» Task input:
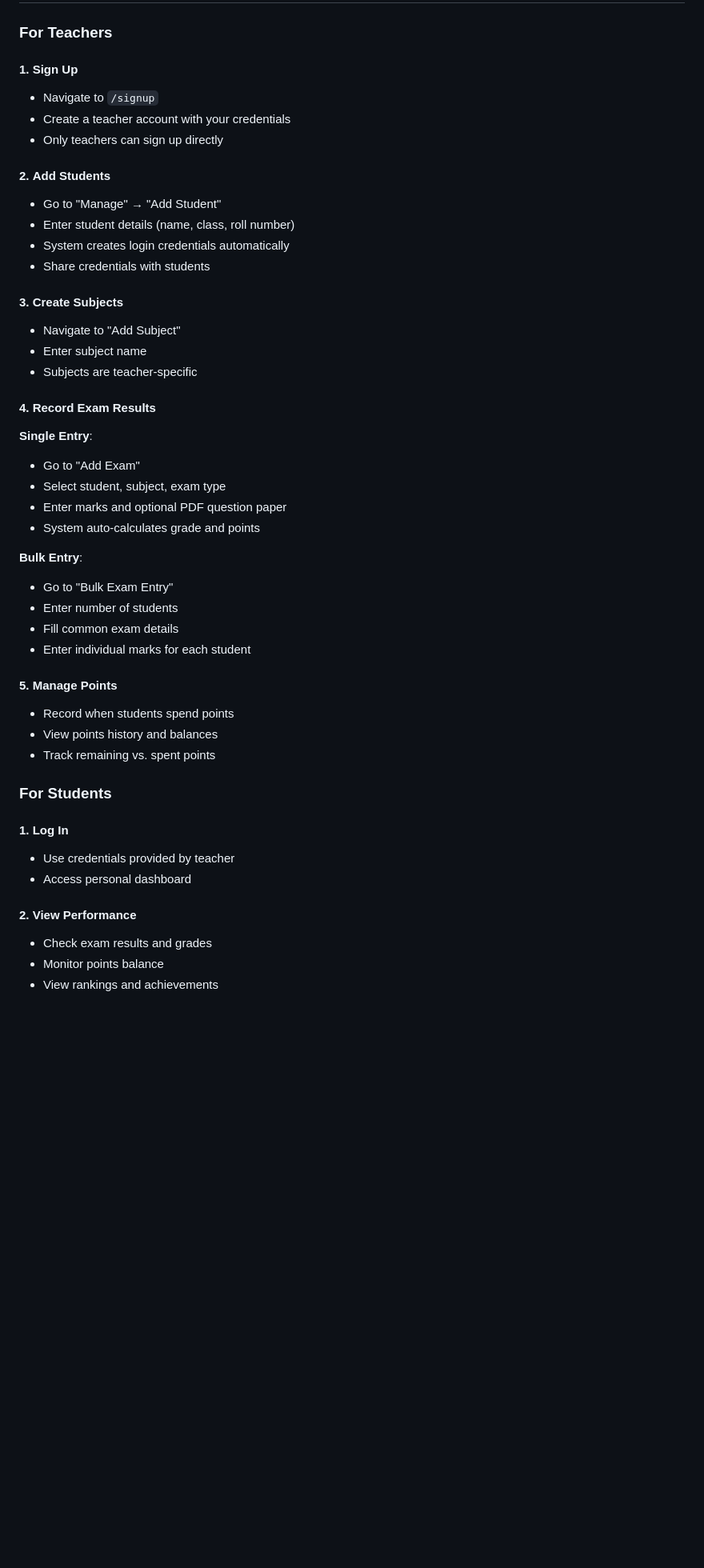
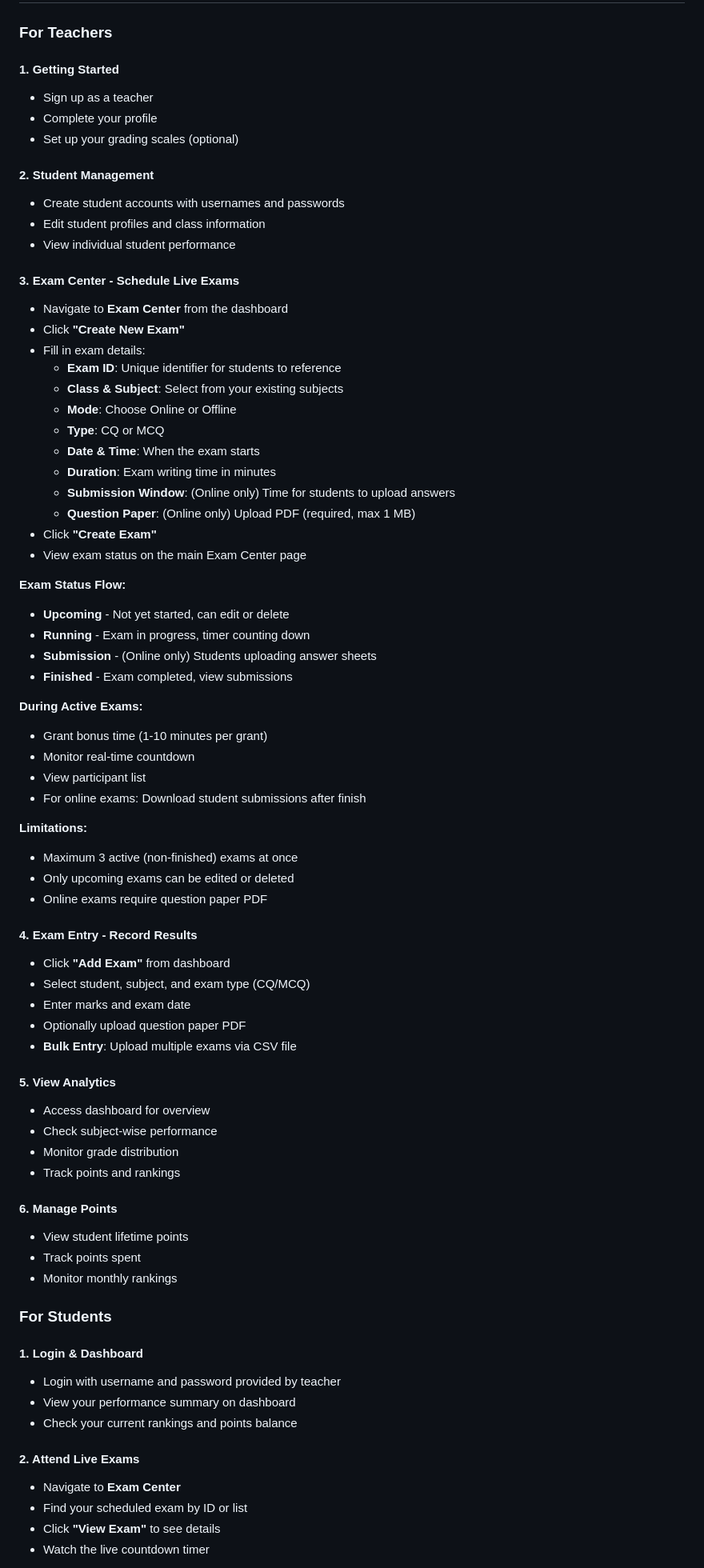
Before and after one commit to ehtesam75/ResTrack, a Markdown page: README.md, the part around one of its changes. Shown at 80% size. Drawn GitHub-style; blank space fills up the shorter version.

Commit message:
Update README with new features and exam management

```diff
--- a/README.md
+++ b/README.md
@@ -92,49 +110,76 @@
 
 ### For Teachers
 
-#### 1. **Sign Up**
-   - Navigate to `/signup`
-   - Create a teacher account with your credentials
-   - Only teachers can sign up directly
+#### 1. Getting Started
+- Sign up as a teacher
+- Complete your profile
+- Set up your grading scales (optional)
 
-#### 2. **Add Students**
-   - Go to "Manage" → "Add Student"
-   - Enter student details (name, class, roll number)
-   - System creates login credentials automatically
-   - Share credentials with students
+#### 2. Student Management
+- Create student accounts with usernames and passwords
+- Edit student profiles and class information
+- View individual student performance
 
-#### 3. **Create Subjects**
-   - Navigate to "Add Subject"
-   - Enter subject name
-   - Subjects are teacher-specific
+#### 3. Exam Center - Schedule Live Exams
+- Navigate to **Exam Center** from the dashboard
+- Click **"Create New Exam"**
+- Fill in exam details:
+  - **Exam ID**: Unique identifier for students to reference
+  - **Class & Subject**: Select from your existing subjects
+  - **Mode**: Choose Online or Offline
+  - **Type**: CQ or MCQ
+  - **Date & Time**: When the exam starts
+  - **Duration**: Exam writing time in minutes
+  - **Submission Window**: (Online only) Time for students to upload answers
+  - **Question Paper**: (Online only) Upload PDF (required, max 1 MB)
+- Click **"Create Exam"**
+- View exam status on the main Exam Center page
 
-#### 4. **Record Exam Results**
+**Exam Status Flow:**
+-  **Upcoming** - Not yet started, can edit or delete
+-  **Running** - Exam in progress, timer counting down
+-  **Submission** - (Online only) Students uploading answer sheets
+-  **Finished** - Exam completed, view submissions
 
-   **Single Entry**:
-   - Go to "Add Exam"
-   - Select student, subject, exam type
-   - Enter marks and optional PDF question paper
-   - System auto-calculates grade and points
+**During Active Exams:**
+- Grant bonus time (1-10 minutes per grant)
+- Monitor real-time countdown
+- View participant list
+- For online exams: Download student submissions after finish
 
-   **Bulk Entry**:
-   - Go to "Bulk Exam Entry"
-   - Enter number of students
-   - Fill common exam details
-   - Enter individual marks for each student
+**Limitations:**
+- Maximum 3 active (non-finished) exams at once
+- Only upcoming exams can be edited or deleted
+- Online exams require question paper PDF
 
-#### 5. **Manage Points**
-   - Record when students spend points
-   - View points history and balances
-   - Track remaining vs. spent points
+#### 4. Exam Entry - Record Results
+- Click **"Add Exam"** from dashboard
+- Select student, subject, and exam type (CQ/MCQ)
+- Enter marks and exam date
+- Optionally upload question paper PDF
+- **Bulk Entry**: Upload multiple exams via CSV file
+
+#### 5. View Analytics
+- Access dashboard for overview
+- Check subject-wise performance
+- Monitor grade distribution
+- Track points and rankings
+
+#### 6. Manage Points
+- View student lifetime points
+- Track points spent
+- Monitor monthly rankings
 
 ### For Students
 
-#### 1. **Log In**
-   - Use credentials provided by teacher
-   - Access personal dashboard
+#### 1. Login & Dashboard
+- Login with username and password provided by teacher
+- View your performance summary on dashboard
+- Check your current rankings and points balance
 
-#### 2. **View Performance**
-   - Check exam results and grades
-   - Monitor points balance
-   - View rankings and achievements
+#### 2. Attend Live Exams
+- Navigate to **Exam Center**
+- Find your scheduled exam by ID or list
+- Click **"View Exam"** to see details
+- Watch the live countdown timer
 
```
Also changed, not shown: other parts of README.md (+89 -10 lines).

* * *

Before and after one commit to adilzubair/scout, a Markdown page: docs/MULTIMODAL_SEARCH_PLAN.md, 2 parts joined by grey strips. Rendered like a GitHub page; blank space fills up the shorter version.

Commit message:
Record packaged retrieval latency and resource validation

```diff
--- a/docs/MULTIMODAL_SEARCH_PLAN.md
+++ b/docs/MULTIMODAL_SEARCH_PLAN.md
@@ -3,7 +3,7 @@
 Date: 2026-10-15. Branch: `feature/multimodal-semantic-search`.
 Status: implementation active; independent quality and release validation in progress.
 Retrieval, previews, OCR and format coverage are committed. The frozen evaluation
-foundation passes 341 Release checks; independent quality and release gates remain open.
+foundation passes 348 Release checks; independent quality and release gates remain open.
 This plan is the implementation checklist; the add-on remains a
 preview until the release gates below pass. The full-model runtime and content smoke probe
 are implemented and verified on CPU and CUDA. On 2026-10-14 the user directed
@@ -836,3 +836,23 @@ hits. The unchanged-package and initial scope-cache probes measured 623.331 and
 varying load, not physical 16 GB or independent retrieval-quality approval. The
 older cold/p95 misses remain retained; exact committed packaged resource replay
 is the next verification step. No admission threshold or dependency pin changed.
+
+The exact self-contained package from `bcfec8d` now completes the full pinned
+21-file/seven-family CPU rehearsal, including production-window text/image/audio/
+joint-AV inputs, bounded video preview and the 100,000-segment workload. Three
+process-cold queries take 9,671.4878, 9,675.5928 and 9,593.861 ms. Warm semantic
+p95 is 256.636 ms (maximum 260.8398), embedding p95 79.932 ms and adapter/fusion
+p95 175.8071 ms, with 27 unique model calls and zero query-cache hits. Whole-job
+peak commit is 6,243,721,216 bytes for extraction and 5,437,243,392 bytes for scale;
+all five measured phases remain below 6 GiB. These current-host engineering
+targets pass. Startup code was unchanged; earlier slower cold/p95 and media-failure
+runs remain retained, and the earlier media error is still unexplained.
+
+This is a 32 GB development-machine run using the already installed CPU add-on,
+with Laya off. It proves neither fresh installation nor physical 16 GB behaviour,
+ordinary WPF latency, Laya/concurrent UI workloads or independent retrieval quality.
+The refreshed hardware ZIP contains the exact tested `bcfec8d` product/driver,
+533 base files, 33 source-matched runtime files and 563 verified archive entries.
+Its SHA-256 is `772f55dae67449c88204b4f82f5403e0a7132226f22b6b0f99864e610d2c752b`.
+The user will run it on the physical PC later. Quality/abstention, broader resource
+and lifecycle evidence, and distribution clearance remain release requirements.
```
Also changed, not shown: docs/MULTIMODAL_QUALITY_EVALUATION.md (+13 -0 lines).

...

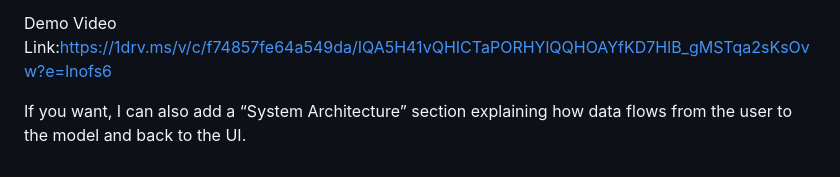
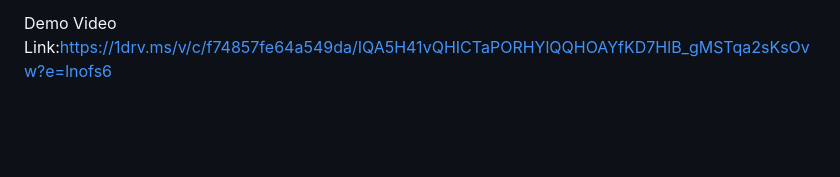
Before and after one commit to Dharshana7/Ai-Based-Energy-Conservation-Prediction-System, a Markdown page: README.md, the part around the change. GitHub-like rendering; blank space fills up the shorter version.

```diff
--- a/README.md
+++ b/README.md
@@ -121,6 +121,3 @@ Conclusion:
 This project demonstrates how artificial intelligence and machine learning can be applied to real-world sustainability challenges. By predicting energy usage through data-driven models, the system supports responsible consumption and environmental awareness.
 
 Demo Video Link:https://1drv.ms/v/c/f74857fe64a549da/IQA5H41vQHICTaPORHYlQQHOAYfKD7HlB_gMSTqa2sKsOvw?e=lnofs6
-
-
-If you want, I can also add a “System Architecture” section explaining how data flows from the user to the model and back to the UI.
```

» Directions for this task:
Lines above with "implementation": state how many, nothing more.

» Worked solution:
2